» TO DO
Where does the word "RUNNING" occur in the material? Copy each line that has it.

*** Opening of RECORDS ***

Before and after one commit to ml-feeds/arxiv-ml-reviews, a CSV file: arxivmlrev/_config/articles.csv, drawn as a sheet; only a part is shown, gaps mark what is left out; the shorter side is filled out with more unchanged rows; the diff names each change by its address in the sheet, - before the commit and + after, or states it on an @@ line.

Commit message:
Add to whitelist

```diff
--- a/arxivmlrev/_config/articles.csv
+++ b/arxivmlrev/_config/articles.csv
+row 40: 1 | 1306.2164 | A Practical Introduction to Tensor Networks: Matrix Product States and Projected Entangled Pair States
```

*** Close of RECORDS ***
*** Opening of RECORDS ***

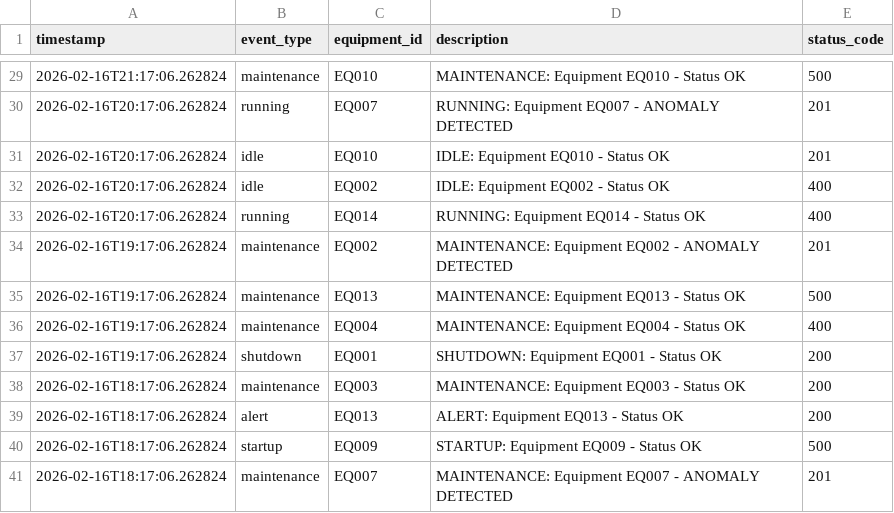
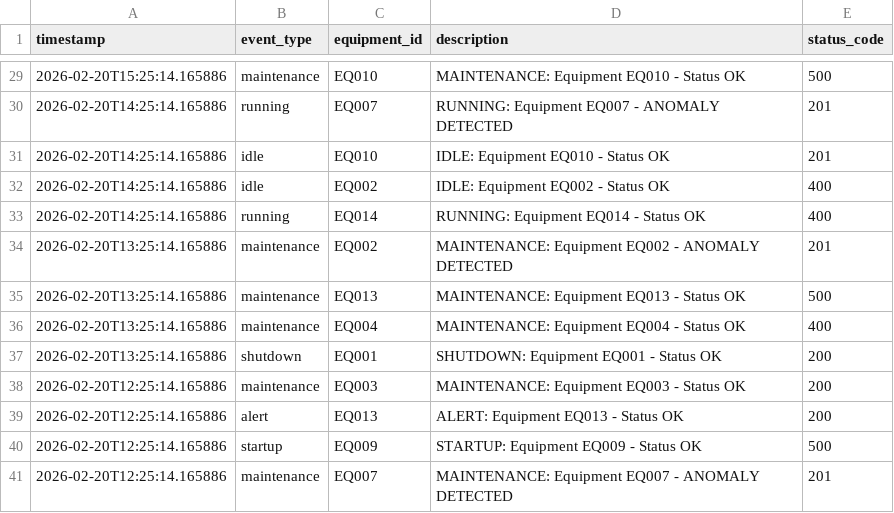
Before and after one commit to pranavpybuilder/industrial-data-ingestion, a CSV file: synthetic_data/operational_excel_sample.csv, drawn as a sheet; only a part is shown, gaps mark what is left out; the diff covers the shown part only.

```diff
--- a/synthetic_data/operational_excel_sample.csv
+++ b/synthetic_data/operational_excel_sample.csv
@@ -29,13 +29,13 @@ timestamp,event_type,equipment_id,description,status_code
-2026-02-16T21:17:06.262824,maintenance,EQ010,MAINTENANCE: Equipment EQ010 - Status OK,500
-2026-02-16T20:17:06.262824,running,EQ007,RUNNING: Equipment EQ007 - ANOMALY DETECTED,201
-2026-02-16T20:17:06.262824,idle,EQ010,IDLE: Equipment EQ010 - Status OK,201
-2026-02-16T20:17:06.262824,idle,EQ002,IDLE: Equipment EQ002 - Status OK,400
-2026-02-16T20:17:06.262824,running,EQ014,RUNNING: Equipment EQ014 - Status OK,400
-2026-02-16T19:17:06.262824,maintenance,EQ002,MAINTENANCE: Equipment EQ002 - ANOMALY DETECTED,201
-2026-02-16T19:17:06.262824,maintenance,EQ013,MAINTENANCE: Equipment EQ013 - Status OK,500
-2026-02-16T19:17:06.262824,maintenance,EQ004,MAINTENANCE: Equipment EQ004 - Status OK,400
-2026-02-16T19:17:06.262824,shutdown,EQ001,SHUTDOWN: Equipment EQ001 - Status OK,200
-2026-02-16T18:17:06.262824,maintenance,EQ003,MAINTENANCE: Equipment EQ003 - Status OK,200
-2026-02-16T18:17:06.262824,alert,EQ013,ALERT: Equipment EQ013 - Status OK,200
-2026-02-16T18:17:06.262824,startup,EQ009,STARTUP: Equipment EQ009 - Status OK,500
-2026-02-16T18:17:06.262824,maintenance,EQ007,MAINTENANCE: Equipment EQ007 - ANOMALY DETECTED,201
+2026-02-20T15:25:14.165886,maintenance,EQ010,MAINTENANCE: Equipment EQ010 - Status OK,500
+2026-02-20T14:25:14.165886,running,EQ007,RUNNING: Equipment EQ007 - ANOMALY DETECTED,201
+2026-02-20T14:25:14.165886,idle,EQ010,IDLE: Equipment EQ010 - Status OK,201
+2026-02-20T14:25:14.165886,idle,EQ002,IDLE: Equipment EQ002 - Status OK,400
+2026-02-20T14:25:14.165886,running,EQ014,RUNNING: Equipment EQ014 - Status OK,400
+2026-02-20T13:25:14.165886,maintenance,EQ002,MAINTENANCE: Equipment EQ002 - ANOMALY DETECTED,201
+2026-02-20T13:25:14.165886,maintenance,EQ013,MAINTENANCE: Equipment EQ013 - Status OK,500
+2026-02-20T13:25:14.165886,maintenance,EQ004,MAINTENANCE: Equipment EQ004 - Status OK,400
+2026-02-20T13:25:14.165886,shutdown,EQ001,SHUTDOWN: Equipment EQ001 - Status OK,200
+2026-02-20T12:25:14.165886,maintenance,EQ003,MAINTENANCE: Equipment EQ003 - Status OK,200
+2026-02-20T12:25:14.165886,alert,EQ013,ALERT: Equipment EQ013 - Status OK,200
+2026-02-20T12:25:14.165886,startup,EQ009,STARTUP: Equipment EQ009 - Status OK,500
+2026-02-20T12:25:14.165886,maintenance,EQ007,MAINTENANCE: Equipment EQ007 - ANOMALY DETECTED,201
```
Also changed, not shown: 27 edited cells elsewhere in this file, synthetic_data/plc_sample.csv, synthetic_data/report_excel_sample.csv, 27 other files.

*** Close of RECORDS ***
*** Opening of RECORDS ***

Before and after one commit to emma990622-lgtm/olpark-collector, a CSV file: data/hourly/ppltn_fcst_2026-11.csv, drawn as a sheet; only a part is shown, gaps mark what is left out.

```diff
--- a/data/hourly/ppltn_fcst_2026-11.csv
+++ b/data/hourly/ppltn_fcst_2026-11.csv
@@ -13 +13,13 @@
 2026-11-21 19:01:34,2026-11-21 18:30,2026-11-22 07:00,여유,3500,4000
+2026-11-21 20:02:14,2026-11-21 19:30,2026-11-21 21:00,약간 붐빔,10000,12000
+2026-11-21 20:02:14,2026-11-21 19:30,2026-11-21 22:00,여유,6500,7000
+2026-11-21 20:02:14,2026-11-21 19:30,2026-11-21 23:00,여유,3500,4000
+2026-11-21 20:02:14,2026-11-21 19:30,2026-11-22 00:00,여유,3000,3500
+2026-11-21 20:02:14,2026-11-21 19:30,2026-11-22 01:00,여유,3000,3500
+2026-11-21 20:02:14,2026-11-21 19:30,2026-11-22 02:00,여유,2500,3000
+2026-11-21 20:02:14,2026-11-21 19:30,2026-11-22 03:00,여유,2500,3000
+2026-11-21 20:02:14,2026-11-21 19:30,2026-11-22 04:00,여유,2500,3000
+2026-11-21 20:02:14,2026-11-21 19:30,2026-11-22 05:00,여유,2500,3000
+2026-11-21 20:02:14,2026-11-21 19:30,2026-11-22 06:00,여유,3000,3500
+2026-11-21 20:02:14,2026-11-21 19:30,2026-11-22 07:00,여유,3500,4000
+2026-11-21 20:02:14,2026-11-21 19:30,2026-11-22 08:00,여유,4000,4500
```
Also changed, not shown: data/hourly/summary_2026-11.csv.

*** Close of RECORDS ***

» SOLUTION TO THE EXERCISE
-2026-02-16T20:17:06.262824,running,EQ007,RUNNING: Equipment EQ007 - ANOMALY DETECTED,201
-2026-02-16T20:17:06.262824,running,EQ014,RUNNING: Equipment EQ014 - Status OK,400
+2026-02-20T14:25:14.165886,running,EQ007,RUNNING: Equipment EQ007 - ANOMALY DETECTED,201
+2026-02-20T14:25:14.165886,running,EQ014,RUNNING: Equipment EQ014 - Status OK,400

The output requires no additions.